The EnerGAware project also has had a large internet presence. The main result of the EnerGAware project, the EnergyCat serious game, is available to be freely downloaded through both Google Play (Android) and the App Store (iOS) since February 2018 and accounts for more than 200 downloads outside the consortium. Consortium partners have undertaken more than 150 dissemination actions directed to interested parties. Of particular note, the EnerGAware serious game was presented as a climate solution during COP21 (Paris, December 2015) and showcased in Futur en Seine (Paris, June 2016), in the European Sustainable Energy Week (Brussels, June 2016 and June 2017), in the European Utility Week (Amsterdam, October 2017), the IECON workshop (Beijing, November 2017), etc. The EnerGAware project and the EnergyCat serious game has also appeared in the most important European and international daily newspapers and several research papers have been published in high top ranked journals.

Twitter: @EnerGAware
The EnerGAware project has made significant advances beyond the current state-of-the-art, in a range of different areas including, reducing energy consumption in social housing, serious gaming, internet of things, building and occupant modelling, behaviour change psychology, and social media and networking.
Among the impacts delivered by the EnerGAware project, it is worth to highlight an average energy consumption reduction of 5.34%. Within the Plymouth social housing pilot and isolating the weather effects, electricity savings of social tenants in the experimental group were found to amount to 3.46% whereas gas savings were found to be of 7.48% at the long-term horizon.
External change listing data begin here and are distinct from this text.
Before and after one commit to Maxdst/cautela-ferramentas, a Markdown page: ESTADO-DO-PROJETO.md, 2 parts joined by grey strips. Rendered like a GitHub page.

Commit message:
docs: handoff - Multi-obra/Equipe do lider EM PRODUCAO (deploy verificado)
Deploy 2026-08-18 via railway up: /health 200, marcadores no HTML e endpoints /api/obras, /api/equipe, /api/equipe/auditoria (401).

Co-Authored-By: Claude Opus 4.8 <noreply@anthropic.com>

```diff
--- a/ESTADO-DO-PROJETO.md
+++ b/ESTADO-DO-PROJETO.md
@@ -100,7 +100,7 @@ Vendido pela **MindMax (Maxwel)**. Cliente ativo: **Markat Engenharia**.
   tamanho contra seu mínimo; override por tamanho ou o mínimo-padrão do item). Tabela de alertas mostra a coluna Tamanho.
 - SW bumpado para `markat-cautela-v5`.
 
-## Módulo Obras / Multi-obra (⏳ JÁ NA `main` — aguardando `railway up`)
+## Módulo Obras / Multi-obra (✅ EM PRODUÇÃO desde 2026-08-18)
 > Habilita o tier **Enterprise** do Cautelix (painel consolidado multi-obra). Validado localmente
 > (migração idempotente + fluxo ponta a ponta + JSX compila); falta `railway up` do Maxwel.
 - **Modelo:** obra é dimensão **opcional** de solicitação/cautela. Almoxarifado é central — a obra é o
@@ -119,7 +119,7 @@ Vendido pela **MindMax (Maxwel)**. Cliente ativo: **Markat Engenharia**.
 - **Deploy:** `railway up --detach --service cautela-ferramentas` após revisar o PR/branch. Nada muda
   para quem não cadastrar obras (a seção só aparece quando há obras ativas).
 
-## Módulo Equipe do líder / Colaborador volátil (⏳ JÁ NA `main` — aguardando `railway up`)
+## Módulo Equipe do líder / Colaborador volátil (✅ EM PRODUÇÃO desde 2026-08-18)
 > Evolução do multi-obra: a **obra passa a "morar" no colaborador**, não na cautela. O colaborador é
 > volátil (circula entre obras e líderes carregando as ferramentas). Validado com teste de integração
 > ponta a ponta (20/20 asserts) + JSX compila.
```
The maximum long-term impact, estimated within a timeframe of 5 years, is found at European level when assuming that the game is distributed under the auspices of energy service providers (325,314 GWhp energy saved and more than 94 million tons of CO2e saved).
The EnerGAware project has also achieved a really positive impact on increasing the tenants’ understanding of domestic energy consumption practices and engagement in energy efficiency, as revealed in the baseline, mid-term and final surveys. EnerGAware results have also demonstrated an impact on the improved perceived affordability of energy bills over time and on the understanding of the concept of fuel poverty for the pilot tenants. Another impact of the project is its contribution in accelerating the wide deployment of innovative ICT solutions for energy efficiency.

More information at
Image of the game. Beta version at month 24
Image of the game. Beta version at month 24
Image of the game. Beta version at month 24
Image of the game. Beta version at month 24
Image of the game. Beta version at month 24
Screenshot of the game prototype available at the end of month 12
Image of the game. Beta version at month 24